What to produce: The lines you return should be those containing the string "welcome", taken from the data below.

▬▬▬▬▬▬

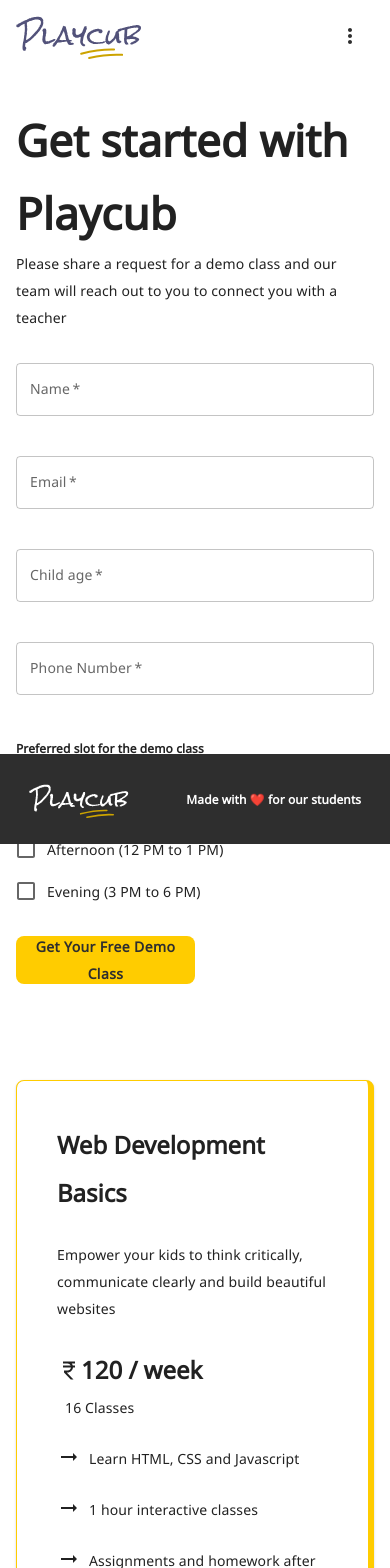
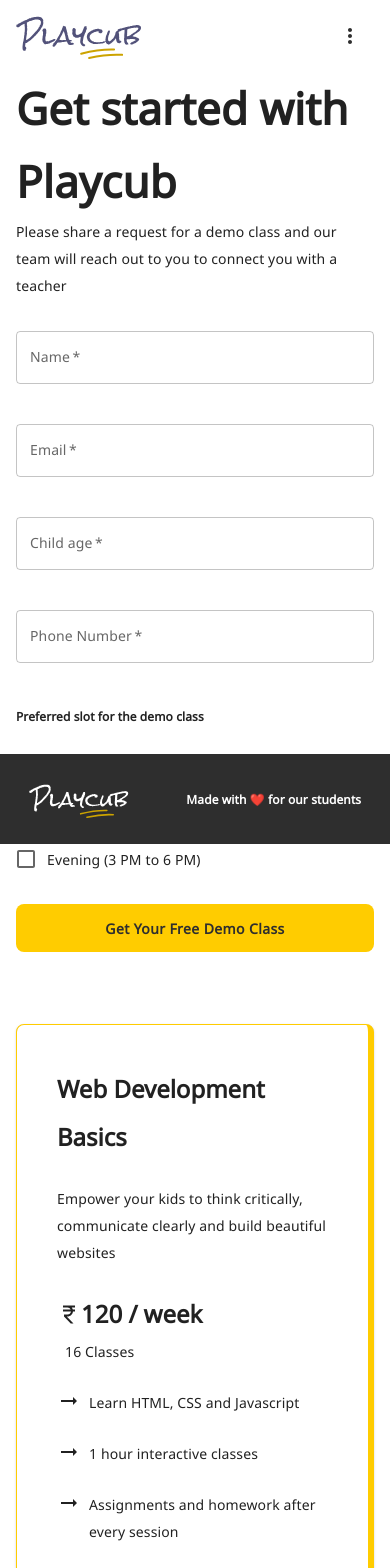
Before and after one commit to navgurukul/playcub-fe, a Next.js app: page /Reg in a window 390 px wide. Shown: the top 1568 px of the page. Built offline with nearby package versions, Linux system fonts and the light colour scheme.

Commit message:
Made responsive student form.

```diff
--- a/comp/model.js
+++ b/comp/model.js
@@ -12,8 +12,11 @@ import {
 import RegisterPage from "../pages/Reg";
 import CloseIcon from '@mui/icons-material/Close';
 import Box from '@mui/material/Box';
+import useMediaQuery from "@mui/material/useMediaQuery";
+import { breakpoints } from "../theme/constant";
 
 const BookAFreeDemoClassButton = (props)=>{
+    const isActive = useMediaQuery("(max-width:" + breakpoints.values.sm + "px)");
       console.log(props);
     const [open,setOpen]=useState(false)
     const handleClose=async()=>{
@@ -33,7 +36,8 @@ const BookAFreeDemoClassButton = (props)=>{
   "& .MuiDialog-container": {
     "& .MuiPaper-root": {
       width: "100%",
-      padding:5,
+      padding:!isActive&&2,
+      ml:isActive&&0,
       maxWidth: "1140px",  // Set your width here
     },
   },
--- a/pages/Reg/index.js
+++ b/pages/Reg/index.js
@@ -16,8 +16,11 @@ import FormControlLabel from '@mui/material/FormControlLabel';
 import Checkbox from '@mui/material/Checkbox';
 import { useState } from "react";
 import * as React from 'react';
+import useMediaQuery from "@mui/material/useMediaQuery";
+import { breakpoints } from "../../theme/constant";
 
 const Reg =(props) =>{
+    const isActive = useMediaQuery("(max-width:" + breakpoints.values.sm + "px)");
     const [registerdata,setRegisterData]=useState({
         Name:{error:false,errorMsg:'',value:''},
         Email:{error:false,errorMsg:'',value:''},
@@ -148,8 +151,8 @@ const Reg =(props) =>{
         <>
         <Container sx={{mt: 4,ml:0 }} maxWidth="lg" >
 
-          <Box sx={{mt:5}} >
-            <Box display="flex" justifyContent="flex-end"  sx={{mr:4,mb:4}}>
+          <Box sx={{mt:!isActive?5:2}} >
+            <Box display="flex" justifyContent="flex-end"  sx={{mr:!isActive?1:2,mb:!isActive?5:1}}>
 
                 <Image
                     onClick={()=>{
@@ -166,10 +169,7 @@ const Reg =(props) =>{
             </Box>
           </Box>
 
-
-
-
-          <Grid container spacing={4}>
+          <Grid container spacing={isActive?1:8}>
               <Grid item xs={12} sm={6} md={6}  >
                   <Typography variant="h3">
                       Get started with Playcub
@@ -182,7 +182,7 @@ const Reg =(props) =>{
                       sx={{
                           display: "grid",
                           gap: 5,
-                          width: "100%",
+                          width:"100%",
                           mt:4,
                           mb:5,
                       }}
@@ -265,7 +265,7 @@ const Reg =(props) =>{
                           sx={{
                               display: "grid",
                               gap: 3,
-                              width: "50%",
+                              width:isActive?"100%":"54%",
                               mb:3
 
 
@@ -283,7 +283,7 @@ const Reg =(props) =>{
               </Grid>
 
               <Grid item xs={12} sm={6} md={6} >
-                  <CardStyle style={{mb:6,maxWidth:"500px"}}>
+                  <CardStyle style={{mb:5,maxWidth:"500px"}}>
                       <CardContent >
 
                           <Typography gutterBottom variant="h5" m={3} component="div">
```
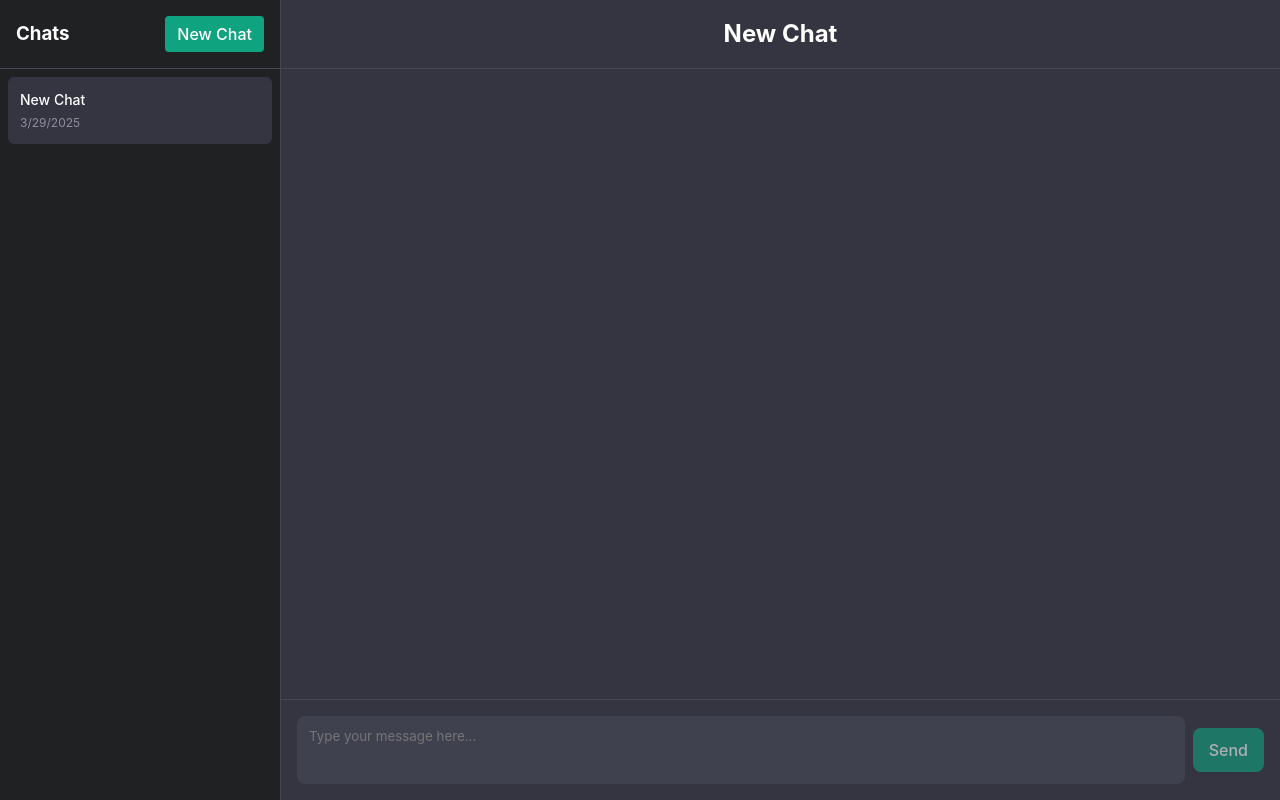
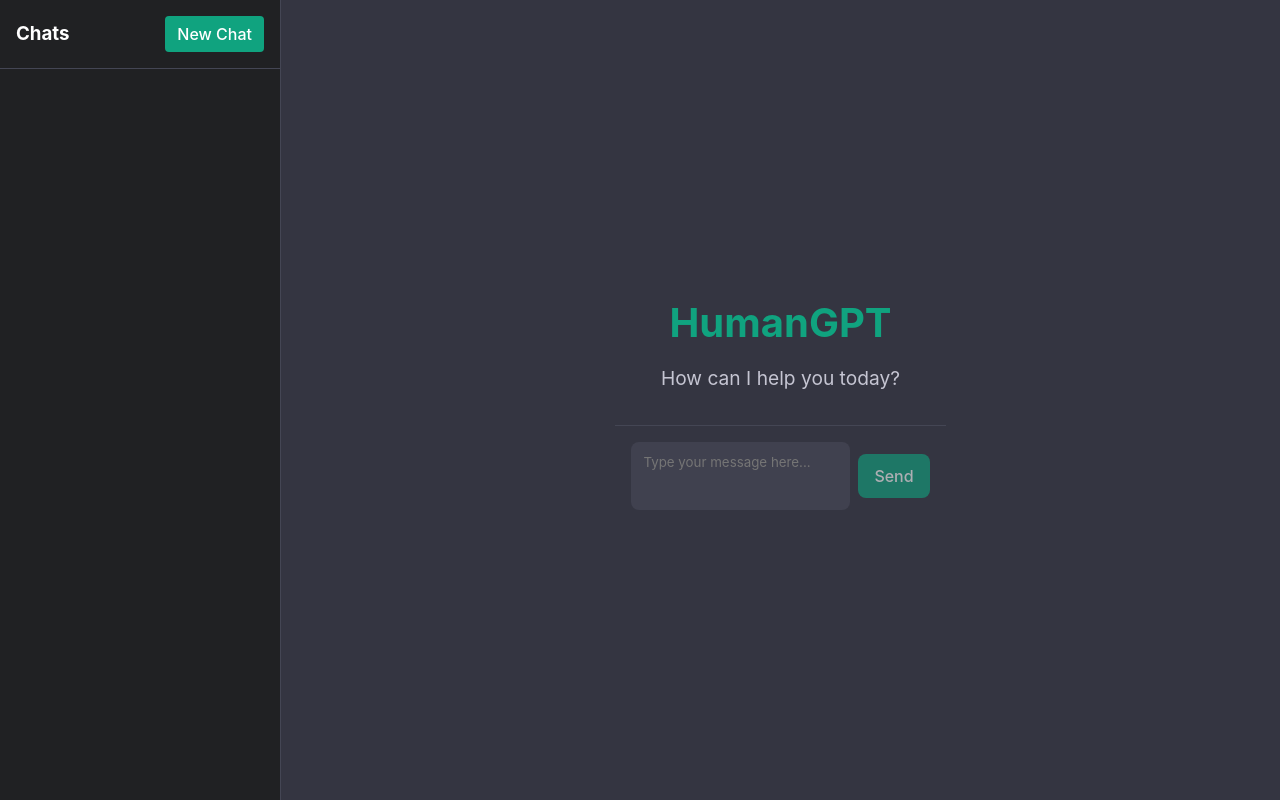
Before and after one commit to tayydev/humangpt, a Svelte app in the folder frontend/: page / in a window 1280 px wide. Built offline with nearby package versions, Linux system fonts and the light colour scheme.

Commit message:
containerized

```diff
--- a/frontend/src/App.svelte
+++ b/frontend/src/App.svelte
@@ -1,5 +1,4 @@
 <script lang="ts">
-  import { onMount } from 'svelte';
   import type { Chat, Message } from './lib/types';
   import Sidebar from './lib/Sidebar.svelte';
   import ChatHeader from './lib/ChatHeader.svelte';
@@ -8,11 +7,6 @@
 
   let chats: Chat[] = [];
   let currentChat: Chat | null = null;
-
-  // Create initial chat
-  onMount(() => {
-    createNewChat();
-  });
 
   function createNewChat() {
     const newChat: Chat = {
@@ -30,9 +24,12 @@
   }
 
   function handleMessageSubmit(event: CustomEvent<string>) {
-    if (!currentChat) return;
+    const messageContent = event.detail;
 
-    const messageContent = event.detail;
+    if (!currentChat) {
+      // Create a new chat if none exists
+      createNewChat();
+    }
 
     // Add user message
     const userMessage: Message = {
@@ -84,7 +81,13 @@
       <ChatInput on:submit={handleMessageSubmit} />
     {:else}
       <div class="empty-state">
-        <p>Select a chat or create a new one</p>
+        <div class="welcome-container">
+          <h1>HumanGPT</h1>
+          <p>How can I help you today?</p>
+          <div class="centered-input">
+            <ChatInput on:submit={handleMessageSubmit} />
+          </div>
+        </div>
       </div>
     {/if}
   </main>
@@ -113,4 +116,25 @@
     height: 100%;
     color: #8e8ea0;
   }
+
+  .welcome-container {
+    max-width: 600px;
+    text-align: center;
+  }
+
+  .welcome-container h1 {
+    font-size: 2.5rem;
+    margin-bottom: 1rem;
+    color: #10a37f;
+  }
+
+  .welcome-container p {
+    font-size: 1.2rem;
+    margin-bottom: 2rem;
+    color: #c5c5d2;
+  }
+
+  .centered-input {
+    width: 100%;
+  }
 </style>
```
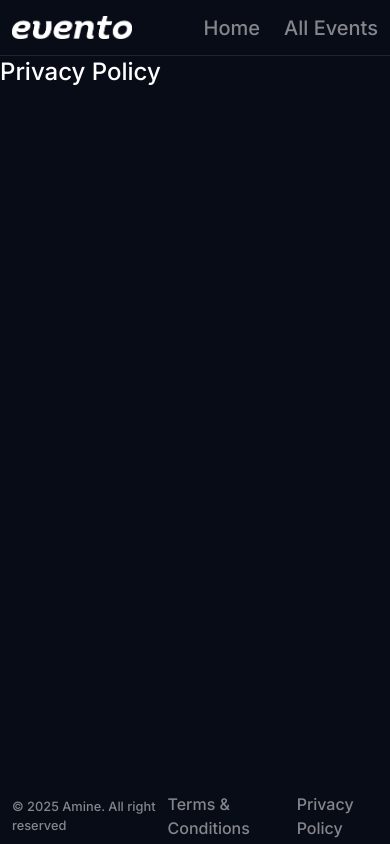
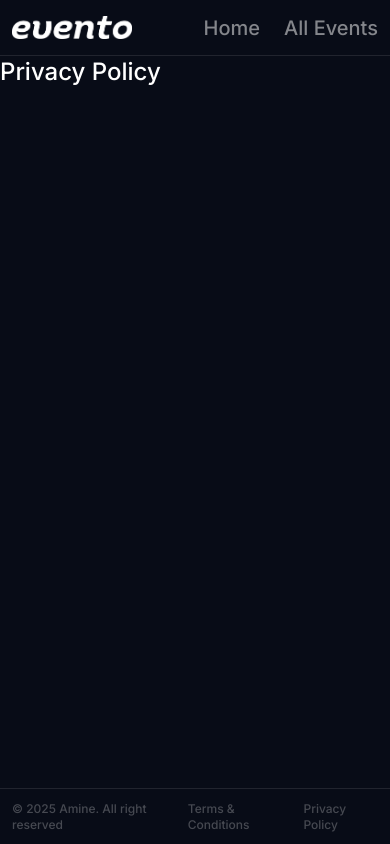
Before and after one commit to aminetiouk/evento, a Next.js app: page /privacy-policy in a window 390 px wide. Built offline with nearby package versions, Linux system fonts and the light colour scheme.

Commit message:
style(footer): enhance styling with better spacing and responsive text sizes

```diff
--- a/src/components/footer.tsx
+++ b/src/components/footer.tsx
@@ -13,9 +13,24 @@ const routes = [
 
 export default function Footer() {
   return (
-    <footer className="mt-auto flex justify-between items-center px-3 sm:px-9 text-base text-white/50 h-14">
-      <small>&copy; 2025 Amine. All right reserved</small>
-      <ul className='flex-center space-x-4'>
+    <footer
+      className="
+        flex
+        h-14
+        mt-auto px-3
+        text-xs sm:text-base text-white/25
+        border-t border-white/10
+        justify-between items-center
+        sm:px-9
+      "
+    >
+      <small className='text-xs'>&copy; 2025 Amine. All right reserved</small>
+      <ul
+        className="
+          flex-center
+          gap-x-3 sm:gap-x-8
+        "
+      >
         {routes.map(route => (
           <li key={route.path}>
             <Link href={route.path}>{route.name}</Link>
```
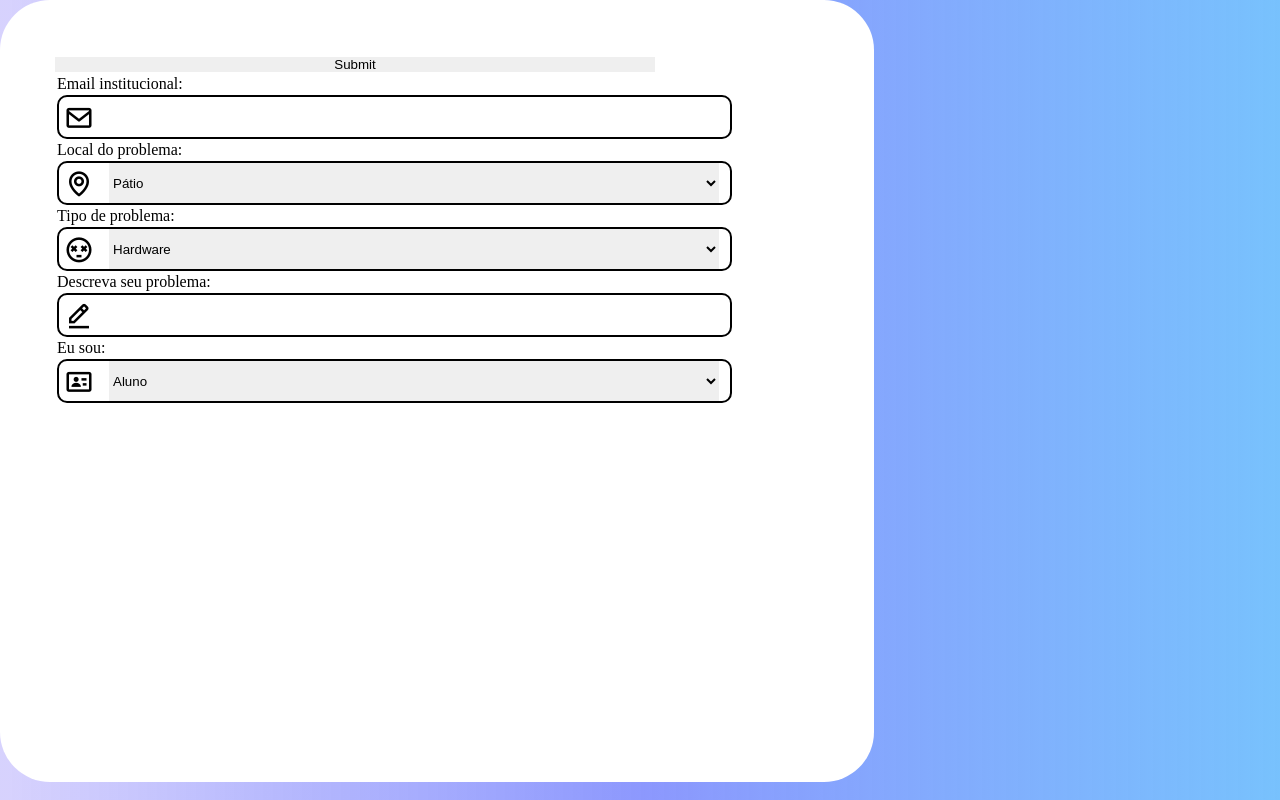
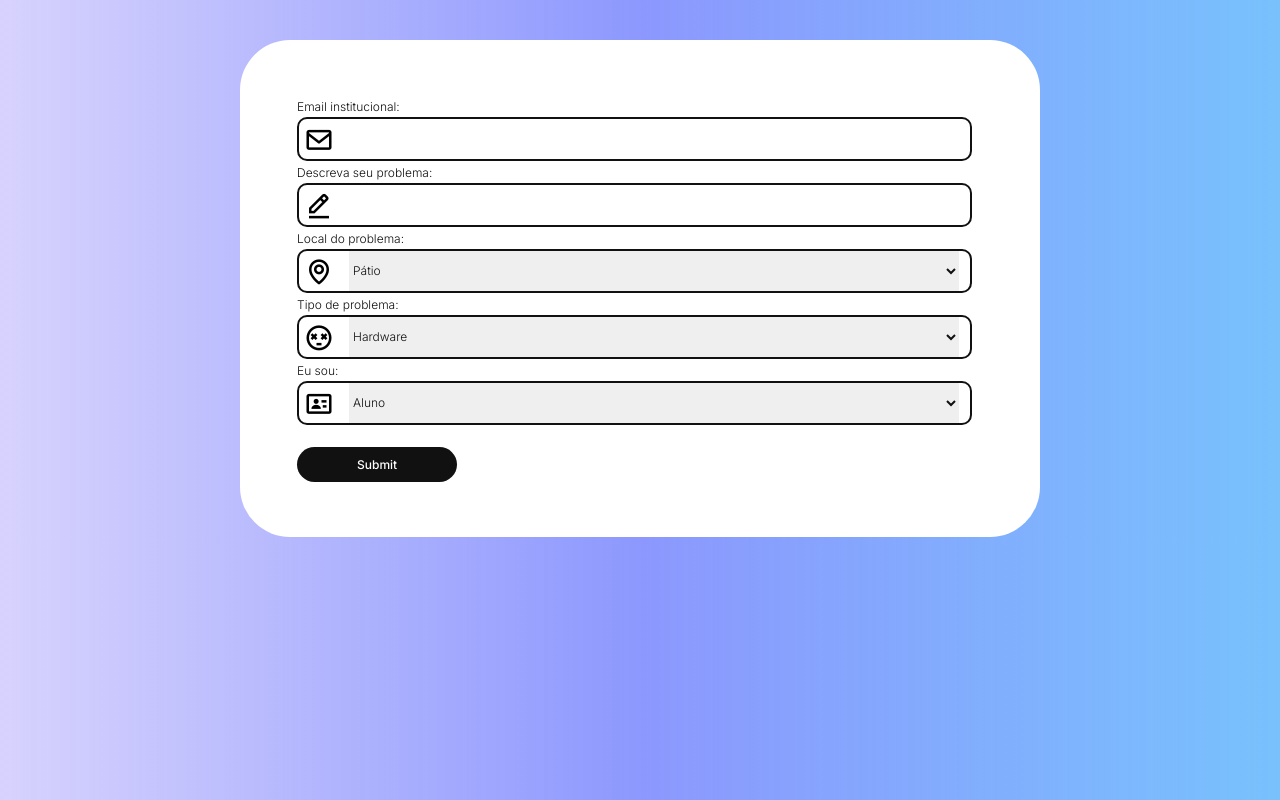
Before and after one commit to kauansilva001/Technical-Support, a PHP site: page / in a window 1280 px wide. Run offline with PHP 8.4, Linux system fonts and the light colour scheme.

Commit message:
Estilizando a página do user

```diff
--- a/index.php
+++ b/index.php
@@ -13,7 +13,10 @@
         <form action="controler.php" method="POST">
             <table>
             <tr><td><label>Email institucional:</label></td></tr>
-            <tr><td><div class="division-grid"><div class="division-icon"><i class='bx bx-envelope'></i></div><input type="email"></td></div> <!--Lembrar de colocar o nome para o uso do PHP--> </tr>
+            <tr><td><div class="division-grid"><div class="division-icon"><i class='bx bx-envelope'></i></div><input class="input-style" type="email"></td></div> <!--Lembrar de colocar o nome para o uso do PHP--> </tr>
+
+            <tr><td><label>Descreva seu problema:</label></td></tr>
+            <tr><td><div class="division-grid"><div class="division-icon"><i class='bx bx-edit-alt'></i></div><input class="input-style" type="text"></div></td></tr>
 
             <tr><td><label>Local do problema:</label></td></tr>
             <tr><td><div class="division-grid"><div class="division-icon"><i class='bx bx-map'></i></div><select>  <!-- Lembrar de colocar o nome para o uso do PHP -->
@@ -33,17 +36,14 @@
                 <option value="">Outros Eletrônicos</option>
             </select></div></td></tr>
 
-            <tr><td><label>Descreva seu problema:</label></td></tr>
-            <tr><td><div class="division-grid"><div class="division-icon"><i class='bx bx-edit-alt'></i></div><input type="text"></div></td></tr>
-
             <tr><td><label>Eu sou:</label></td></tr>
             <tr><td><div class="division-grid"><div class="division-icon"><i class='bx bx-id-card'></i></div><select>
                 <option value="">Aluno</option>
                 <option value="">Professor</option>
                 <option value="">Funcionário</option>
             </select></div></td></tr>
-            <td><tr><input type="submit"></tr></td>
             </table>
+            <td><tr><input class="input-button" type="submit"></tr></td>
         </form>
     </main>
 </body>
--- a/style/style.css
+++ b/style/style.css
@@ -1,3 +1,4 @@
+@import url('https://fonts.googleapis.com/css2?family=Inter:wght@100;200;300;400;500;600;900&display=swap');
 * {
     margin: 0;
     padding: 0;
@@ -5,22 +6,38 @@
 }
 
 body {
+    animation-name: auroros;
+    animation-duration: 10s;
+    animation-iteration-count: infinite;
     background: linear-gradient(270deg, #77C3FD -1.98%, rgba(109, 124, 253, 0.79) 49.57%, rgba(179, 170, 252, 0.53) 99.45%);
 }
 
+main {
+    display: flex;
+    justify-content: center;
+    margin-top: 40px;
+}
+
 form {
-    width: 874px;
-    height: 782px;
+    width: 800px;
     border-radius: 50px;
     background: #FFF;
     padding: 55px;
+}
+
+
+label, option, select {
+    font-size: 12px;
+    font-family: 'Inter', sans-serif;
+    font-weight: 300;
+    color: #111;
 }
 
 .division-grid {
     width: 675px;
     height: 44px;
     border-radius: 10px;
-    border: 2px solid #000;
+    border: 2px solid #111;
     background: #FFF;
     display: grid;
     grid-template-columns: 50px 625px;
@@ -30,7 +47,7 @@ form {
     grid-column: 1/2;
 }
 
-input {
+.input-style {
     width: 600px;
     grid-column: 2/3;
     border: none;
@@ -43,13 +60,16 @@ i {
     left: 5px;
 }
 
-input:focus {
+.input-style:focus {
+    font-size: 12px;
+    font-family: 'Inter', sans-serif;
     border: none;
     box-shadow: 0 0 0 0;
     outline: 0;
 }
 
 select, option {
+    color: #111;
     width: 610px;
     grid-column: 2/3;
     border: none;
@@ -60,3 +80,15 @@ select:focus {
     box-shadow: 0 0 0 0;
     outline: 0;
 }
+
+.input-button {
+    font-family: 'Inter', sans-serif;
+    font-size: 12px;
+    font-weight: 500;
+    color: #FFF;
+    margin: 20px 0 0 2px;
+    padding: 10px 60px ;
+    border-radius: 18px;
+    background-color: #111;
+    border: none;
+}
```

▬▬▬▬▬▬

Reply to the task:
+        <div class="welcome-container">
+  .welcome-container {
+  .welcome-container h1 {
+  .welcome-container p {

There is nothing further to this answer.